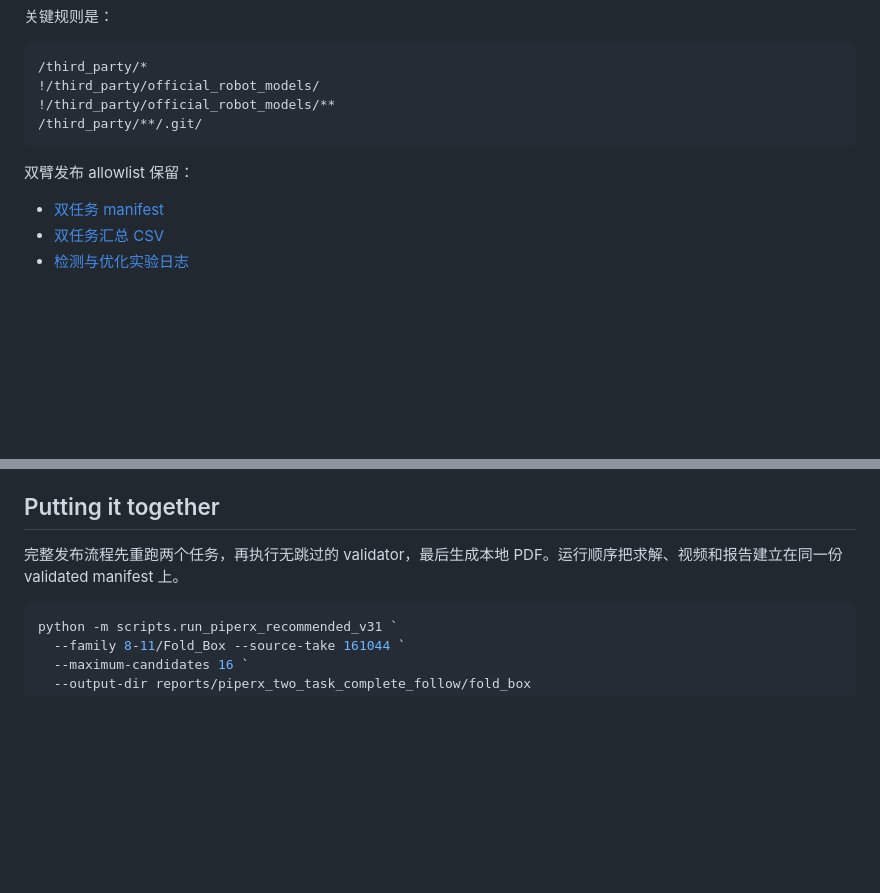
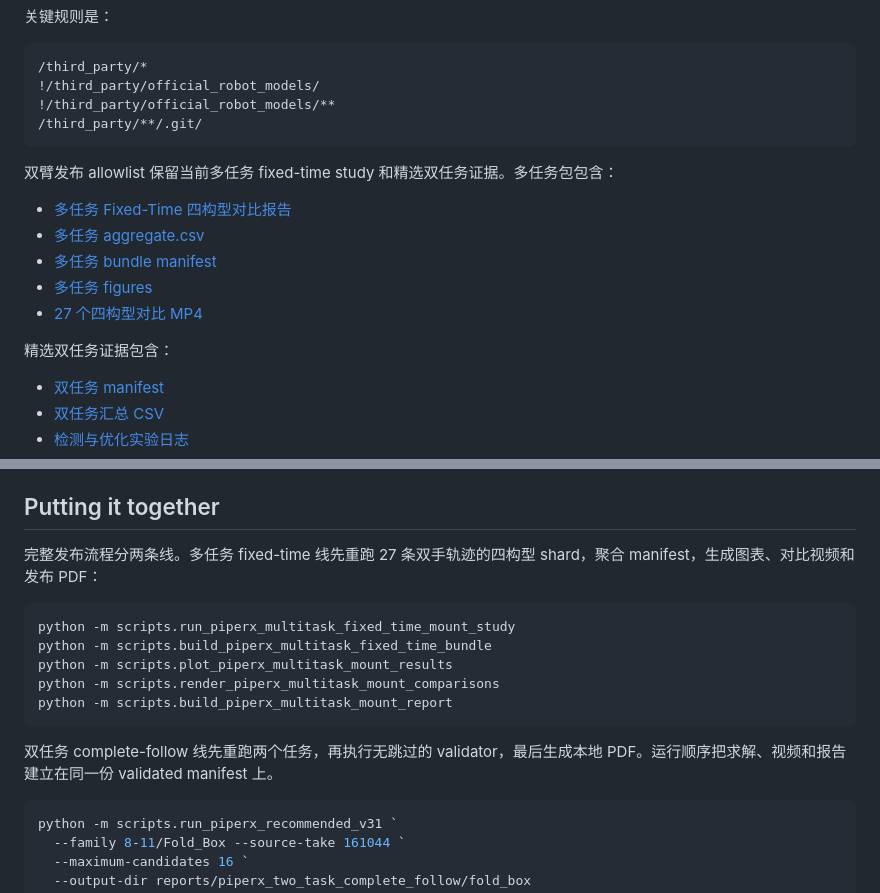
Before and after one commit to yzh423/single-arm-mount-trajectory, a Markdown page: README.md, 2 parts joined by grey strips. Drawn GitHub-style; blank space fills up the shorter version.

````diff
--- a/README.md
+++ b/README.md
@@ -962,7 +998,15 @@ python -m scripts.build_twelve_arm_all_single_task_outputs
 /third_party/**/.git/
 ```
 
-双臂发布 allowlist 保留：
+双臂发布 allowlist 保留当前多任务 fixed-time study 和精选双任务证据。多任务包包含：
+
+- [多任务 Fixed-Time 四构型对比报告](reports/piperx_multitask_fixed_time_mount_study/PiperX多任务Fixed-Time四构型对比报告.pdf)
+- [多任务 aggregate.csv](reports/piperx_multitask_fixed_time_mount_study/aggregate.csv)
+- [多任务 bundle manifest](reports/piperx_multitask_fixed_time_mount_study/bundle_manifest.json)
+- [多任务 figures](reports/piperx_multitask_fixed_time_mount_study/figures/)
+- [27 个四构型对比 MP4](reports/piperx_multitask_fixed_time_mount_study/videos/comparisons/)
+
+精选双任务证据包含：
 
 - [双任务 manifest](reports/piperx_two_task_complete_follow/two_task_manifest.json)
 - [双任务汇总 CSV](reports/piperx_two_task_complete_follow/two_task_summary.csv)
@@ -1021,7 +1065,17 @@ python -m scripts.build_twelve_arm_all_single_task_outputs
 
 ## Putting it together
 
-完整发布流程先重跑两个任务，再执行无跳过的 validator，最后生成本地 PDF。运行顺序把求解、视频和报告建立在同一份 validated manifest 上。
+完整发布流程分两条线。多任务 fixed-time 线先重跑 27 条双手轨迹的四构型 shard，聚合 manifest，生成图表、对比视频和发布 PDF：
+
+```powershell
+python -m scripts.run_piperx_multitask_fixed_time_mount_study
+python -m scripts.build_piperx_multitask_fixed_time_bundle
+python -m scripts.plot_piperx_multitask_mount_results
+python -m scripts.render_piperx_multitask_mount_comparisons
+python -m scripts.build_piperx_multitask_mount_report
+```
+
+双任务 complete-follow 线先重跑两个任务，再执行无跳过的 validator，最后生成本地 PDF。运行顺序把求解、视频和报告建立在同一份 validated manifest 上。
 
 ```powershell
 python -m scripts.run_piperx_recommended_v31 `
````
Also changed, not shown: other parts of README.md (+37 -1 lines).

____

● **WHAT IS NEEDED**:
Scan the material above for the string "README". Return each line where it occurs.

● **RESULT**:
Before and after one commit to yzh423/single-arm-mount-trajectory, a Markdown page: README.md, 2 parts joined by grey strips. Drawn GitHub-style; blank space fills up the shorter version.
--- a/README.md
+++ b/README.md
Also changed, not shown: other parts of README.md (+37 -1 lines).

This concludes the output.